Segment Open
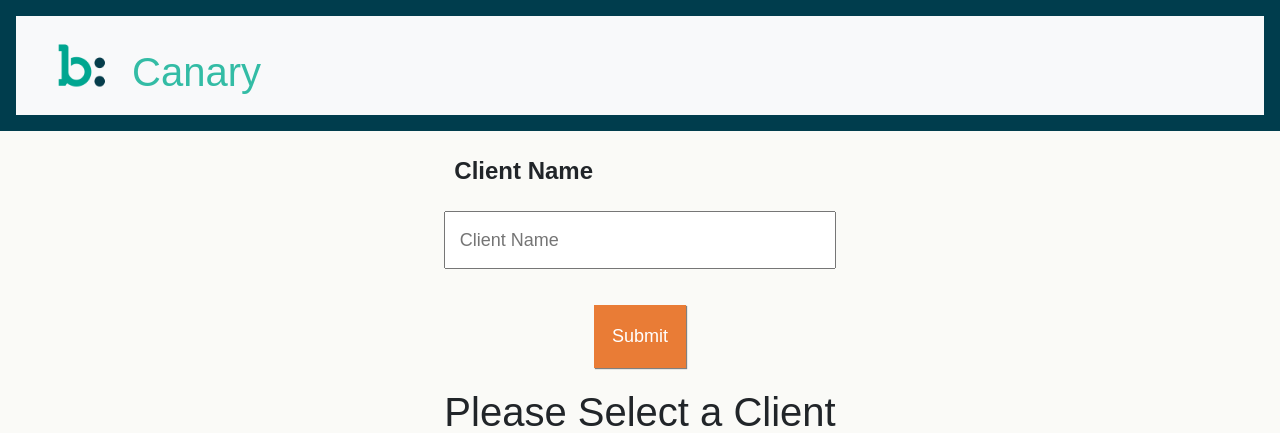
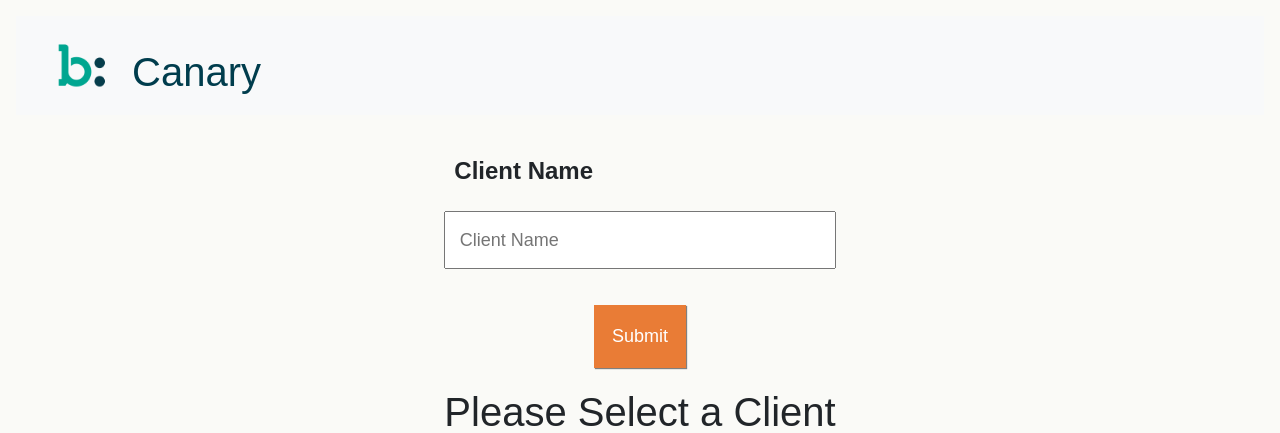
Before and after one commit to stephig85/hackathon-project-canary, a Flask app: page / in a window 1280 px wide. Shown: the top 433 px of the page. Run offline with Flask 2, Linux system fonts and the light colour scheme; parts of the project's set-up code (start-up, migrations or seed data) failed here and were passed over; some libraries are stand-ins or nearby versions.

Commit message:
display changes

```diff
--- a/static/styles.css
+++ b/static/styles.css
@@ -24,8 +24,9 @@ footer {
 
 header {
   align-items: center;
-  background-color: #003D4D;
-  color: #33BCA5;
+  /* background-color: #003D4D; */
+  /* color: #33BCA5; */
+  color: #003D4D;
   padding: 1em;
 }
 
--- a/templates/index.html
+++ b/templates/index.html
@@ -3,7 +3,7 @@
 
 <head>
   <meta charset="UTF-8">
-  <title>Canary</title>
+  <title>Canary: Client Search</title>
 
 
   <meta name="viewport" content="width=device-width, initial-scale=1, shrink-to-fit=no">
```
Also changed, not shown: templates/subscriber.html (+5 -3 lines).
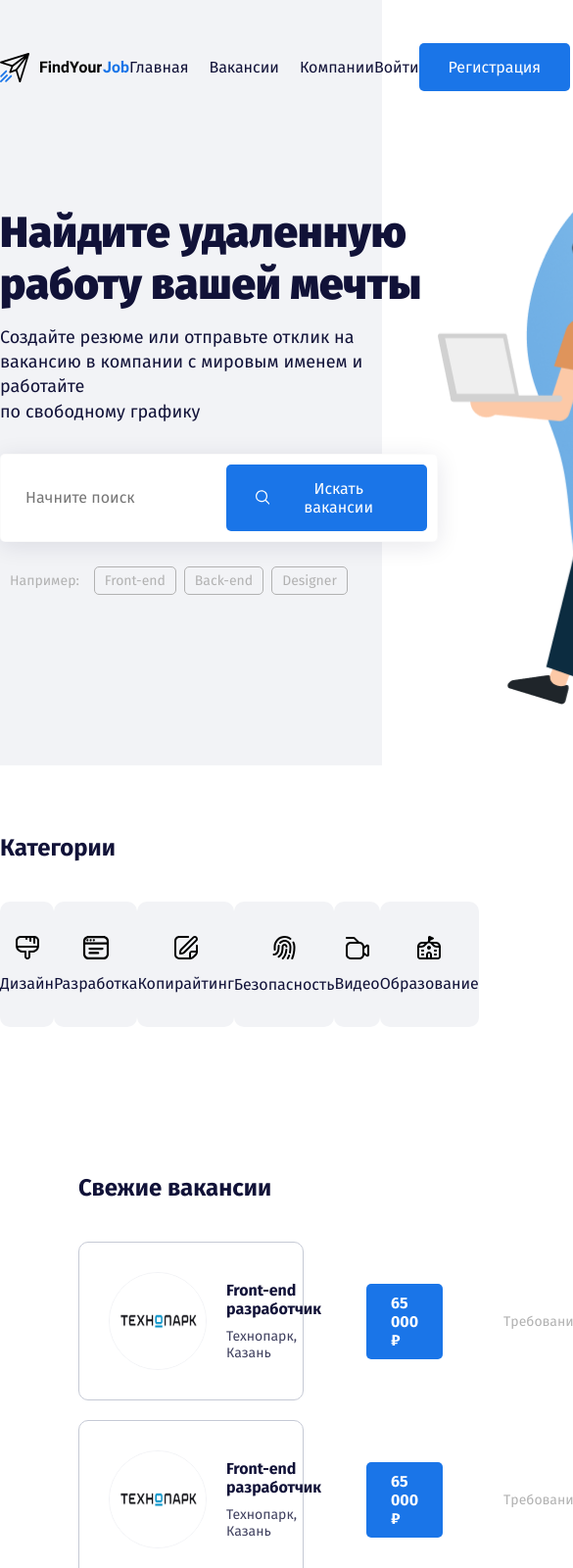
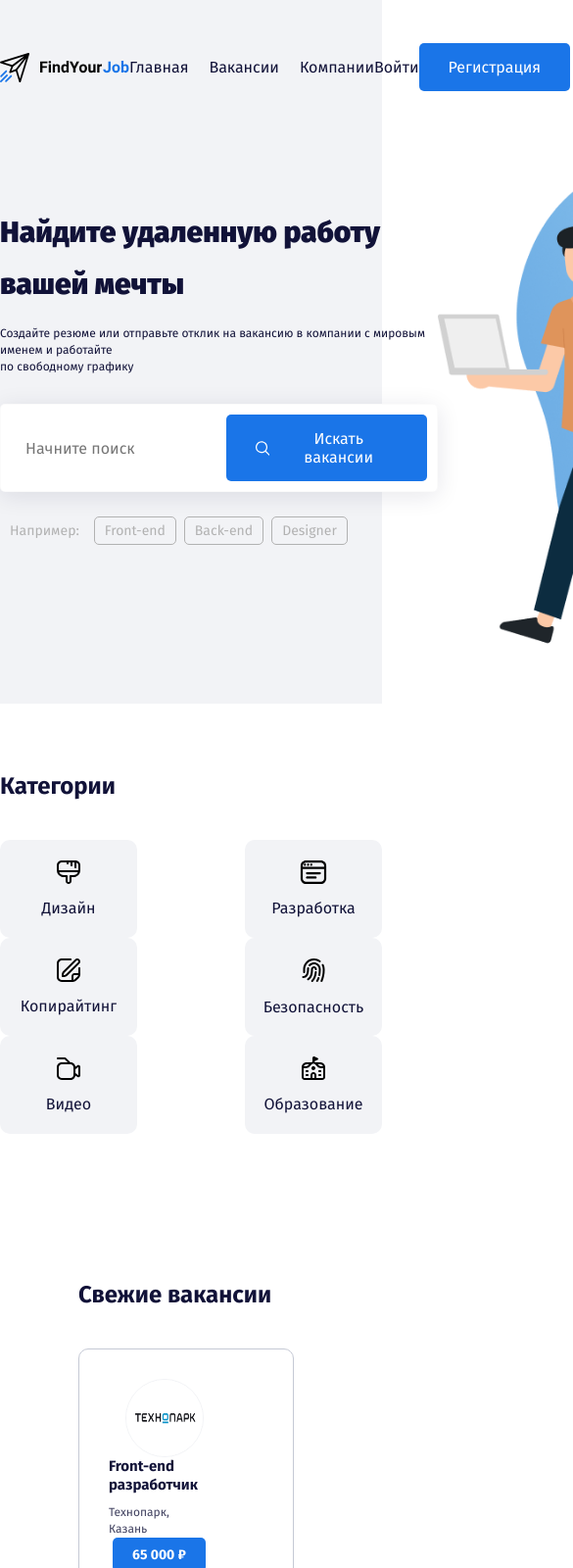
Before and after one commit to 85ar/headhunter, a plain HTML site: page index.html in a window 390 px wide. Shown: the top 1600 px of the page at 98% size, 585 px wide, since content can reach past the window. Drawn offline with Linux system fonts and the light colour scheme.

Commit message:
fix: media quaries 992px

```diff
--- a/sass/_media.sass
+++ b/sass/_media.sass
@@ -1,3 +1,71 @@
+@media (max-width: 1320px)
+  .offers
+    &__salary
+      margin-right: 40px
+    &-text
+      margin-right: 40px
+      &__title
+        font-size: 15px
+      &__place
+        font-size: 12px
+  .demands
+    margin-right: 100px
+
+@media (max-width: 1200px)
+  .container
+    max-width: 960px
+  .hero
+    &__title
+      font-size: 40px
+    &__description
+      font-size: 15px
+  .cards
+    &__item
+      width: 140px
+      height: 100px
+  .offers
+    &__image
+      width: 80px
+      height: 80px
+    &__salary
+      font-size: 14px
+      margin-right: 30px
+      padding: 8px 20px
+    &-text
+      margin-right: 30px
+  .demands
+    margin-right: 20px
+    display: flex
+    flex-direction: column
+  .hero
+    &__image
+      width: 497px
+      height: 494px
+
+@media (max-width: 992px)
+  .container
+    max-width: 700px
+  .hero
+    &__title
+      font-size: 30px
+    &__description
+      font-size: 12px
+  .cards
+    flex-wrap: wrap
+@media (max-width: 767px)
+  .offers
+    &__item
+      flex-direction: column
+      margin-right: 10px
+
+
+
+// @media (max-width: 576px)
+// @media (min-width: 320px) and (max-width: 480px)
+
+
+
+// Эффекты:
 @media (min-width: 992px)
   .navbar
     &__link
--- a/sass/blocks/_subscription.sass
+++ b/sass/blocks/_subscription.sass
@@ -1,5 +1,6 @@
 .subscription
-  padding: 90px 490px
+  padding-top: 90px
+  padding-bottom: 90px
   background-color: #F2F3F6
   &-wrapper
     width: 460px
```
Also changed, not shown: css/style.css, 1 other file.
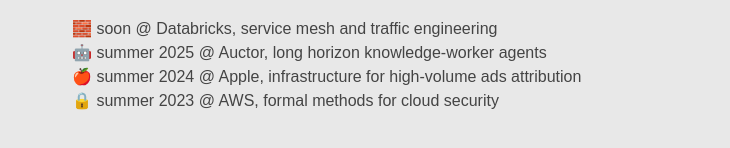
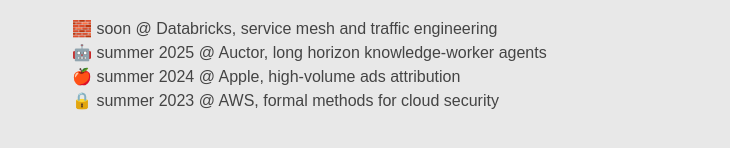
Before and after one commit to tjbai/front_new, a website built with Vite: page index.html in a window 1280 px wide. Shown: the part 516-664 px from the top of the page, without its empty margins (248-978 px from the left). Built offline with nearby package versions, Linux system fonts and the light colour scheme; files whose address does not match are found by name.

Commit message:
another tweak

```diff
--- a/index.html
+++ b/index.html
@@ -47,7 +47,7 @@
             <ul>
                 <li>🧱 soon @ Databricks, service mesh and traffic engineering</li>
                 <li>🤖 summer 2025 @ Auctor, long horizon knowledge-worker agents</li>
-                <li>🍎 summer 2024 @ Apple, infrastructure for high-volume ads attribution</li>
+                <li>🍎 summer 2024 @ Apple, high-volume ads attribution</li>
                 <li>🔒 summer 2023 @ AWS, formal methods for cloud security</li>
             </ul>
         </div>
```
Segment Closed
Description of the task:
The lines you need are those with the word "color"; list them from the entries.

Answer area:
-  background-color: #003D4D;
-  color: #33BCA5;
+  /* background-color: #003D4D; */
+  /* color: #33BCA5; */
+  color: #003D4D;
   background-color: #F2F3F6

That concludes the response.